The first step in obtaining child support, prior to filing for or responding to a petition for child support is for a parent to meet with their attorney to plan. During that meeting, be prepared to discuss where the child lives, expenses related to the child, income of the parents and insurance costs, and childcare costs and anything additional you think your attorney should know.
To obtain child support in Mesa or anywhere in the State of Arizona, a parent’s legal status must be established. That can occur either during a divorce or by filing to establish paternity for unmarried parents. Once paternity is established, child support becomes fairly straight forward. The Arizona child support calculator will take a number of factors into consideration and display the presumptive child support amount. You can get a good idea of what a judge might order for child support based on that calculator.
If you are unable to settle your child support case by agreeing with the other parent as to the amount of child support owed to a parent, then a judge will ultimately determine the amount of child support and issue an order.
If you are presenting your case to a judge for a decision on child support, you will attend what’s known as an “evidentiary hearing.” The key word is evidentiary, and you will need to have evidence to support your positions. Your positions correspond with all of the inputs in the Arizona child support calculator. When the parties have an evidentiary hearing on child support, they should have documented evidence for each of the items they have discussed with their attorneys or whatever is in the child support calculator. For instance, receipts, invoices, or paperwork demonstrating their income, childcare costs, and health insurance costs can be useful during the process of obtaining child support in Mesa.
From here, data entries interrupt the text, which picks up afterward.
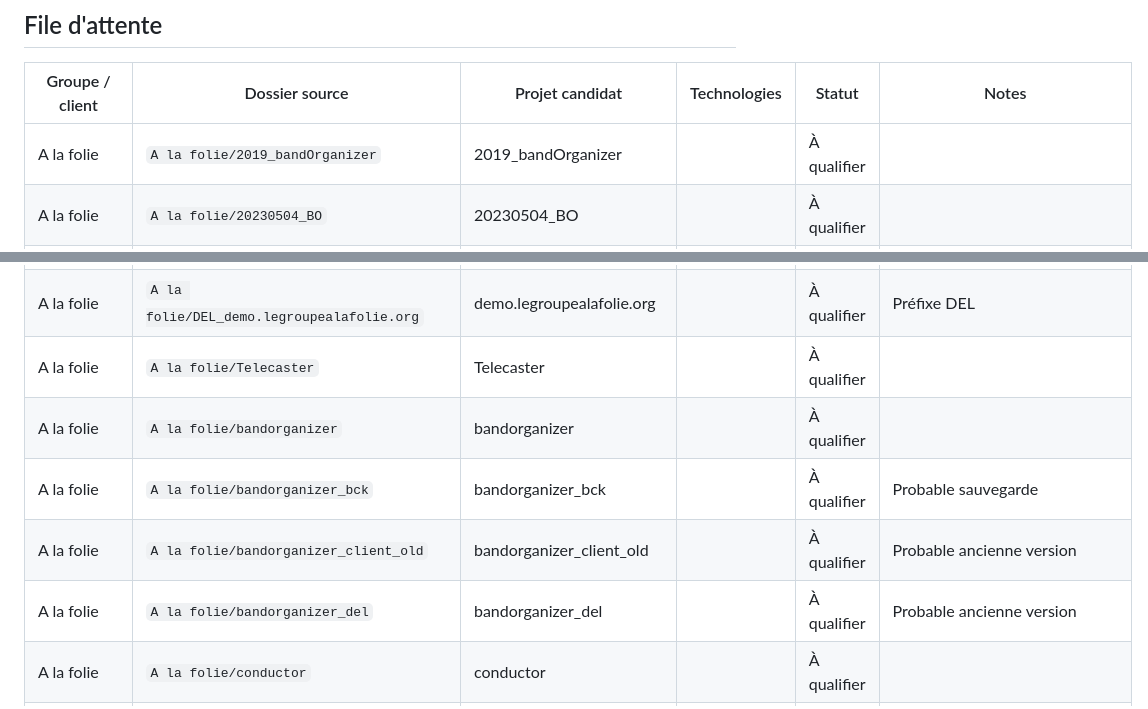
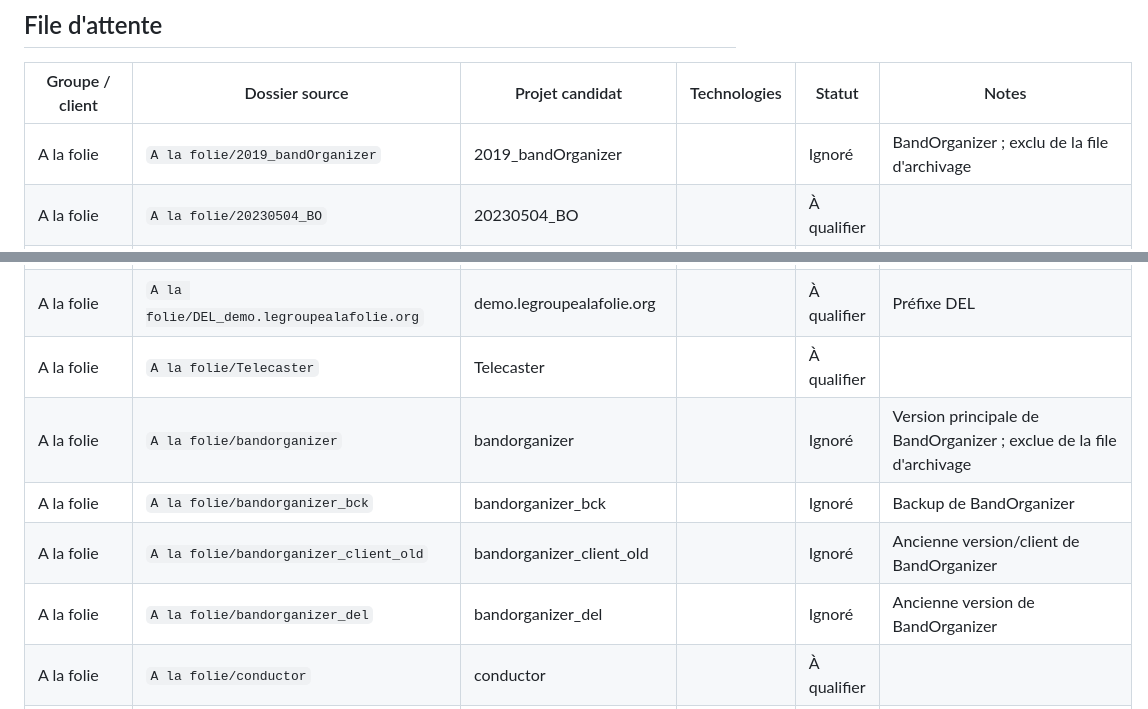
Before and after one commit to Cowprod/archiveCowprod, a Markdown page: ARCHIVAGE.md, 2 parts joined by grey strips. Drawn GitHub-style.

Commit message:
Ignore toutes les variantes BandOrganizer

```diff
--- a/ARCHIVAGE.md
+++ b/ARCHIVAGE.md
@@ -14,17 +14,17 @@ Objectif : archiver au moins un projet par jour dans archiveCowprod.
 
 | Groupe / client | Dossier source | Projet candidat | Technologies | Statut | Notes |
 |---|---|---|---|---|---|
-| A la folie | `A la folie/2019_bandOrganizer` | 2019_bandOrganizer | | À qualifier | |
+| A la folie | `A la folie/2019_bandOrganizer` | 2019_bandOrganizer | | Ignoré | BandOrganizer ; exclu de la file d'archivage |
 | A la folie | `A la folie/20230504_BO` | 20230504_BO | | À qualifier | |
 | A la folie | `A la folie/BO` | BO | | À qualifier | |
 | A la folie | `A la folie/BOBAKCUP` | BOBAKCUP | | À qualifier | |
 | A la folie | `A la folie/DEL_affiche.legroupealafolie.org` | affiche.legroupealafolie.org | | À qualifier | Préfixe DEL |
 | A la folie | `A la folie/DEL_demo.legroupealafolie.org` | demo.legroupealafolie.org | | À qualifier | Préfixe DEL |
 | A la folie | `A la folie/Telecaster` | Telecaster | | À qualifier | |
-| A la folie | `A la folie/bandorganizer` | bandorganizer | | À qualifier | |
-| A la folie | `A la folie/bandorganizer_bck` | bandorganizer_bck | | À qualifier | Probable sauvegarde |
-| A la folie | `A la folie/bandorganizer_client_old` | bandorganizer_client_old | | À qualifier | Probable ancienne version |
-| A la folie | `A la folie/bandorganizer_del` | bandorganizer_del | | À qualifier | Probable ancienne version |
+| A la folie | `A la folie/bandorganizer` | bandorganizer | | Ignoré | Version principale de BandOrganizer ; exclue de la file d'archivage |
+| A la folie | `A la folie/bandorganizer_bck` | bandorganizer_bck | | Ignoré | Backup de BandOrganizer |
+| A la folie | `A la folie/bandorganizer_client_old` | bandorganizer_client_old | | Ignoré | Ancienne version/client de BandOrganizer |
+| A la folie | `A la folie/bandorganizer_del` | bandorganizer_del | | Ignoré | Ancienne version de BandOrganizer |
 | A la folie | `A la folie/conductor` | conductor | | À qualifier | |
 | A la folie | `A la folie/tempBO` | tempBO | | À qualifier | Probable temporaire |
 | Arte Factory | `Arte Factory` | À découper | | À qualifier | Sous-dossiers visibles : Bezons Coeur de ville, Teaser Montparnasse |
```
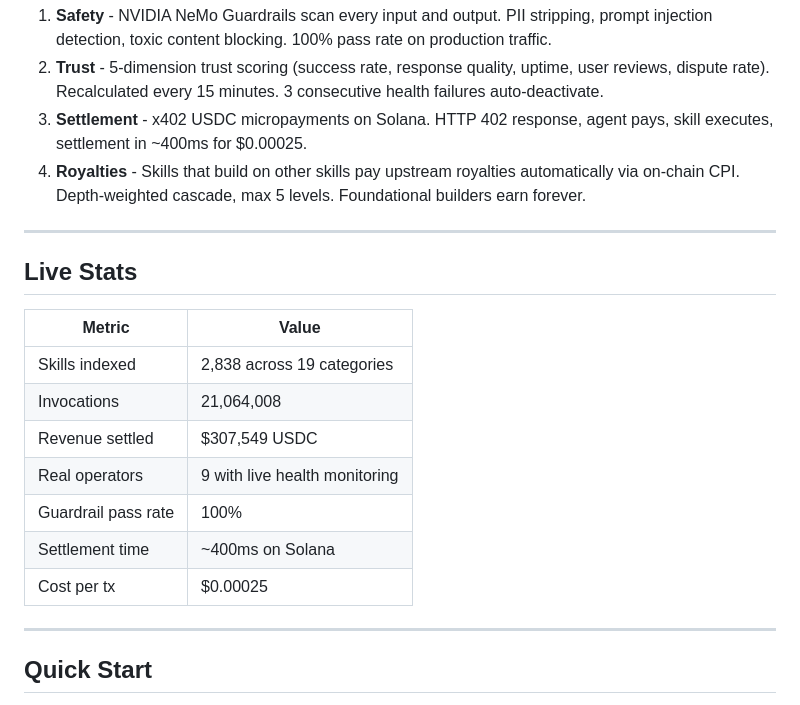
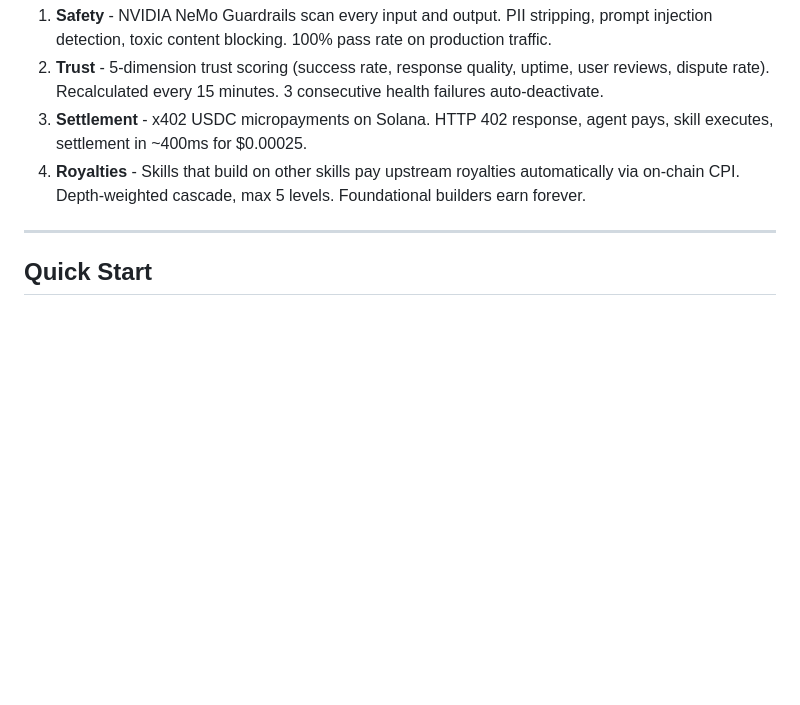
Before and after one commit to aegisplaceprotocol/aegisplace, a Markdown page: README.md, the part around the change. GitHub-like rendering; blank space fills up the shorter version.

Commit message:
Remove Live Stats section from README
Delete the 'Live Stats' header and accompanying metrics table from README.md (skills indexed, invocations, revenue settled, operators, guardrail pass rate, settlement time, cost per tx). Cleans up the README and removes potentially outdated live metrics; Quick Start now directly follows the guarantees section.

```diff
--- a/README.md
+++ b/README.md
@@ -37,20 +37,6 @@ Aegis wraps every AI skill invocation in four guarantees:
 2. **Trust** - 5-dimension trust scoring (success rate, response quality, uptime, user reviews, dispute rate). Recalculated every 15 minutes. 3 consecutive health failures auto-deactivate.
 3. **Settlement** - x402 USDC micropayments on Solana. HTTP 402 response, agent pays, skill executes, settlement in ~400ms for $0.00025.
 4. **Royalties** - Skills that build on other skills pay upstream royalties automatically via on-chain CPI. Depth-weighted cascade, max 5 levels. Foundational builders earn forever.
-
----
-
-## Live Stats
-
-| Metric | Value |
-|---|---|
-| Skills indexed | 2,838 across 19 categories |
-| Invocations | 21,064,008 |
-| Revenue settled | $307,549 USDC |
-| Real operators | 9 with live health monitoring |
-| Guardrail pass rate | 100% |
-| Settlement time | ~400ms on Solana |
-| Cost per tx | $0.00025 |
 
 ---
 
```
Notifying the Proper Entities
If a parent is purchasing a house, they should consider notifying their lender or mortgage broker that they are in the process of obtaining child support in Mesa and that they may have new financial obligations in the near future. However, parents are not obligated to disclose such information to their employer, as court will issue an income withholding order and deliver it to the payor’s employer, advising them to take money out of the payor’s paycheck and send it to Arizona Child Support Clearinghouse.
One of the most common misconceptions about the process of obtaining child support payments in Mesa is that the courts factor in how much a parent pays for their house or how much disposable income they have. In reality, the court does not account for how much money a parent has left after their other bills are paid.
From the court’s perspective, child support comes out of one party’s income before anything else. If a parent cannot afford to pay other bills because their child support obligation is too high, a lawyer from our firm could help them advocate for an adjusted amount.
Child support cases can become highly contested or problematic if there is a disagreement about how much money either parent makes. The issue of child support can be contentious and complicated if there are discrepancies in a parent’s expense reporting or if either parent asks for a deviation in support up or down.
Parents should be truthful, open, and non-argumentative about their income and lifestyle during legal proceedings about child support payments and when speaking with a judge about child support. It is advisable to bring documents (e.g., receipts, invoices, W2s, or tax returns) that prove income as well as the costs associated with childcare, the child’s health insurance, and their extracurricular activities or special needs.
Let an Attorney Prepare You for the Process of Obtaining Child Support in Mesa
An attorney can help a family going through the difficult process of obtaining child support in Mesa by advocating for the maximum amount or by minimizing the obligation, depending on the circumstances. There could be tens of thousands of dollars in these payments when you add up child support over the lifetime of your children. For help with navigating this complex legal process, get in touch with an attorney from our firm today.